Get your child thinking about other people. You can read stories like I mentioned earlier to get them thinking about or in the mind frame of how other people live. Volunteering your time to work with groups of people with different life circumstances or abilities can expose your child to other lives. You could also celebrate or learn about holidays, religions, and historical events to get them to consider people’s experiences outside their immediate circle.
10. Foster Kind Habits
Practice kindness in your lives and make these habits or traditions. Perhaps every time your child outgrows their clothes, or when the seasons change, you can pack their old clothes and donate them. Perhaps every Christmas, you put together a care package or present for a child their age that they can donate to a local refuge. Maybe you can send your old towels to a local animal shelter. You don’t need to spend lots of money; you can donate old or unused things or your time and effort. But involve your child in these acts to teach them kindness regularly.
I don’t mean praise in the regular way that you probably think. It’s nice to say, “Good job, you were so kind to your cousin when you shared your toy,” but when we do this, we create a reliance on other people for our kids to feel good about themselves. Or they rely on this praise or expect it when they have been kind. This pretty much undermines the whole premise of being kind (doing something for the sake of it, not for the reward). Instead, ask them how they feel after a kind act. “Wow, how do you feel after donating all your old toys? How do you think the children who receive them might feel?” You are getting them thinking about their actions and the consequences and praising themselves, which helps them feel confident and pretty darn good about themselves.

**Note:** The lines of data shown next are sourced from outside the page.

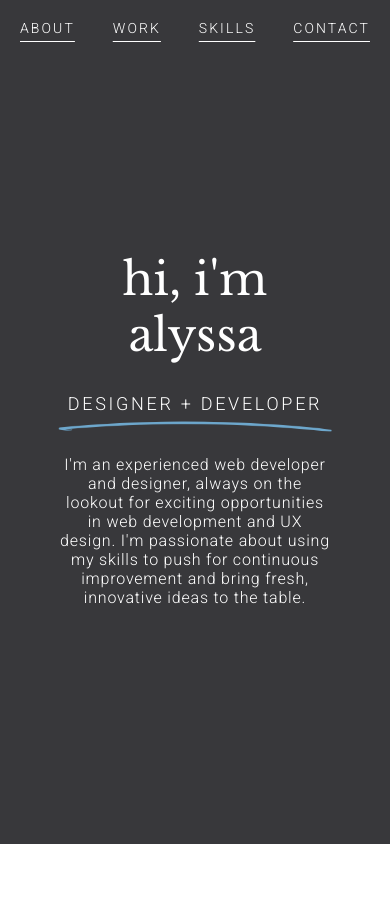
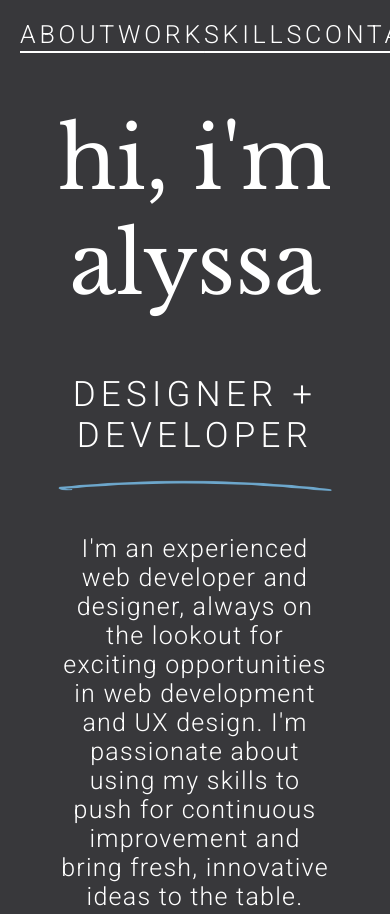
Before and after one commit to alybranch/alybranch.github.io, a plain HTML site: page index.html in a window 390 px wide. Shown: the top 914 px of the page. Drawn offline with nearby package versions, Linux system fonts and the light colour scheme.

Commit message:
mobile test

```diff
--- a/web.css
+++ b/web.css
@@ -409,6 +409,20 @@ p, li {
   }
 }
 @media only screen and (max-width: 770px) {
+
+  h1 {
+        font-size: 85px;
+    }
+    h3 {
+        font-size: 35px;
+    }
+    p {
+        font-size: 25px;
+    }
+    #nav a {
+        font-size: 25px;
+    }
+
   .section-content {
     margin: 0 2vw;
   }
```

Although kindness is something ingrained in our kids, it’s essential that we actively encourage it. Not only will teaching them kindness help your child feel good for helping and making a positive change in the community or the people in their lives, but they will also feel good about themselves. Remember when I first said parents generally want two things for their kids? That they will be happy and have raised a “good” human? Helping your child become kind will fulfill these and help them experience positive well-being, relationships, and general happiness. A win-win!